INSTRUCTIONS TO FOLLOW ▸
For every line in the records that has the word "index", make a copy.
━━━━━━━━━━━━━━━━
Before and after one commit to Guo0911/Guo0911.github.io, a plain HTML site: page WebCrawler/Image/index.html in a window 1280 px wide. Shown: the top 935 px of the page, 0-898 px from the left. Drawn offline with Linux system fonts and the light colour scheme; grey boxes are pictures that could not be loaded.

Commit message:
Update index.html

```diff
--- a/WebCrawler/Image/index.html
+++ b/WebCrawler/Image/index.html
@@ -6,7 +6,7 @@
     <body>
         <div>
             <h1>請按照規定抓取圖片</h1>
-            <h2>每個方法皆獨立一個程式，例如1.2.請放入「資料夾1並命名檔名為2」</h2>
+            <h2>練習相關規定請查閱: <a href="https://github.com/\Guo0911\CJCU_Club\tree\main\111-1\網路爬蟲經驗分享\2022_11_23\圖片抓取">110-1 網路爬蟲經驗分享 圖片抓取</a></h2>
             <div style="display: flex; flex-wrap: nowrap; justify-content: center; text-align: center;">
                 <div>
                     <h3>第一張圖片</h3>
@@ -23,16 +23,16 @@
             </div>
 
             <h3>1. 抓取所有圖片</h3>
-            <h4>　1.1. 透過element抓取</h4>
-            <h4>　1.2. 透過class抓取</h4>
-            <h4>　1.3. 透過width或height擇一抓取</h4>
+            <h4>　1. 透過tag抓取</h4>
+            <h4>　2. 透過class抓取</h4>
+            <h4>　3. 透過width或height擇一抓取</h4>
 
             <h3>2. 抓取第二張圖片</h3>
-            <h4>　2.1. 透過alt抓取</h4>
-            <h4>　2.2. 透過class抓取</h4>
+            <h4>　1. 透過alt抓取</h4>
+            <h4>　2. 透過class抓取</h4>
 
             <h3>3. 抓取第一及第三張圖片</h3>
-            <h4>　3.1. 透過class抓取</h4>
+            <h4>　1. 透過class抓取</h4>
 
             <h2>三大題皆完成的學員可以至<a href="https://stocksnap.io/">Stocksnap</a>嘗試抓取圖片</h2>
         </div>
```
━━━━━━━━━━━━━━━━
ANSWER BELOW ▸
Before and after one commit to Guo0911/Guo0911.github.io, a plain HTML site: page WebCrawler/Image/index.html in a window 1280 px wide. Shown: the top 935 px of the page, 0-898 px from the left. Drawn offline with Linux system fonts and the light colour scheme; grey boxes are pictures that could not be loaded.
Update index.html
--- a/WebCrawler/Image/index.html
+++ b/WebCrawler/Image/index.html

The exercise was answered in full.